## TASK DESCRIPTION
Search the data for the word "void". Reproduce every line where it is found.

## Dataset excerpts
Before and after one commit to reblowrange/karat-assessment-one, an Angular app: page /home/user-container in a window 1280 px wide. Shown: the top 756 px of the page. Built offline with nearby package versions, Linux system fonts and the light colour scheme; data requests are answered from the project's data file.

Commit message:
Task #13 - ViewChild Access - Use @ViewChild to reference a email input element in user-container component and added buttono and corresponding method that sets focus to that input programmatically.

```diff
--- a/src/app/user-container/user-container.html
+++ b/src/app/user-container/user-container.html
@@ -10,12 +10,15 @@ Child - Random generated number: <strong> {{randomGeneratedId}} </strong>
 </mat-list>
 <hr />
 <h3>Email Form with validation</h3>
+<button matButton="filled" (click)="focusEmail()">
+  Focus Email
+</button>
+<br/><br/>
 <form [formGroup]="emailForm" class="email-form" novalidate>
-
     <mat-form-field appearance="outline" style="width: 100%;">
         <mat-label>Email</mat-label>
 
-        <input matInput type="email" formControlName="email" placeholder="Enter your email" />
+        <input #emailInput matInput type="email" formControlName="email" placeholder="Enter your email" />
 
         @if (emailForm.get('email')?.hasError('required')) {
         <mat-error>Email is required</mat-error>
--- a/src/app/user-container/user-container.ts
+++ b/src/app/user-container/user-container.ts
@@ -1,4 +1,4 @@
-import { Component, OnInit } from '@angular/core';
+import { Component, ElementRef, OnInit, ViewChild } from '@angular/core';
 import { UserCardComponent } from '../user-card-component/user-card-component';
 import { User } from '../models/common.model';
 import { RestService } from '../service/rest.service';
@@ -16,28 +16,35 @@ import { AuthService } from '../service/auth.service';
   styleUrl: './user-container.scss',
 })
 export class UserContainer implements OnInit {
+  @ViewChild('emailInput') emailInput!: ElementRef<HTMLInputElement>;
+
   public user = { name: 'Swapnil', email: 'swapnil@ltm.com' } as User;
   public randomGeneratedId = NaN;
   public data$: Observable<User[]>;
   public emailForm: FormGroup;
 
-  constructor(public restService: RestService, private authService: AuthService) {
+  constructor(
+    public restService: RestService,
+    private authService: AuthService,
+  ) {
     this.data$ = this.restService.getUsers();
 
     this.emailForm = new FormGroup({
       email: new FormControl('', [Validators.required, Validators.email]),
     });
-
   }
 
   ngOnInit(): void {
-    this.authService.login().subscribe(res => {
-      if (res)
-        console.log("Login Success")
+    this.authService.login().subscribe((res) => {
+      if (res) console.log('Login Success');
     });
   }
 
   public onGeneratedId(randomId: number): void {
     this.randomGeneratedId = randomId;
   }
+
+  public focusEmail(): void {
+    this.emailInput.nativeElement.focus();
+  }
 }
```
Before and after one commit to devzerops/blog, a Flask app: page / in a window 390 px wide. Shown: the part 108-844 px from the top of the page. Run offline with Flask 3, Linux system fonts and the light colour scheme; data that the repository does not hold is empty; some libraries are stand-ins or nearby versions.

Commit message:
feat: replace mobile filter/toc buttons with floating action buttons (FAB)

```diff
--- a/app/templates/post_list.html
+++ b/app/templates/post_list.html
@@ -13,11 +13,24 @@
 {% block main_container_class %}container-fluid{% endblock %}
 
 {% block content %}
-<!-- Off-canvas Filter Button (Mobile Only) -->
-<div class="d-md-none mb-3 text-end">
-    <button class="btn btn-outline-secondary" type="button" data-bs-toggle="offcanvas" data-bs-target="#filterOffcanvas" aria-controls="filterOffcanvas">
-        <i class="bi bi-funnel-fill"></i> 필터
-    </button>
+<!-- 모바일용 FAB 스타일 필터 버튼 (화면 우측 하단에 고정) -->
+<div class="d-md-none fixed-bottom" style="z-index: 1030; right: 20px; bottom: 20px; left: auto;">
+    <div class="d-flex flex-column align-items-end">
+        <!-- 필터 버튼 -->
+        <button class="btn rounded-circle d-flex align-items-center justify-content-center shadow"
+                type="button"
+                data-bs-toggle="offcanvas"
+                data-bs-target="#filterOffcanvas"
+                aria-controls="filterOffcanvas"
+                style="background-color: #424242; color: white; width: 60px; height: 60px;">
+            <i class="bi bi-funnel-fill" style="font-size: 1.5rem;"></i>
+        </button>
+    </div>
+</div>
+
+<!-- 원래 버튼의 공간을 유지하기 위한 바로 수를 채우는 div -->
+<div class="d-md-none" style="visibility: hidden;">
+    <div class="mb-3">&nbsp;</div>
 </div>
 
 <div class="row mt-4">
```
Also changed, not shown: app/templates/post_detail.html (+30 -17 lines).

## WRITTEN RESPONSE
   ngOnInit(): void {
   public onGeneratedId(randomId: number): void {
+  public focusEmail(): void {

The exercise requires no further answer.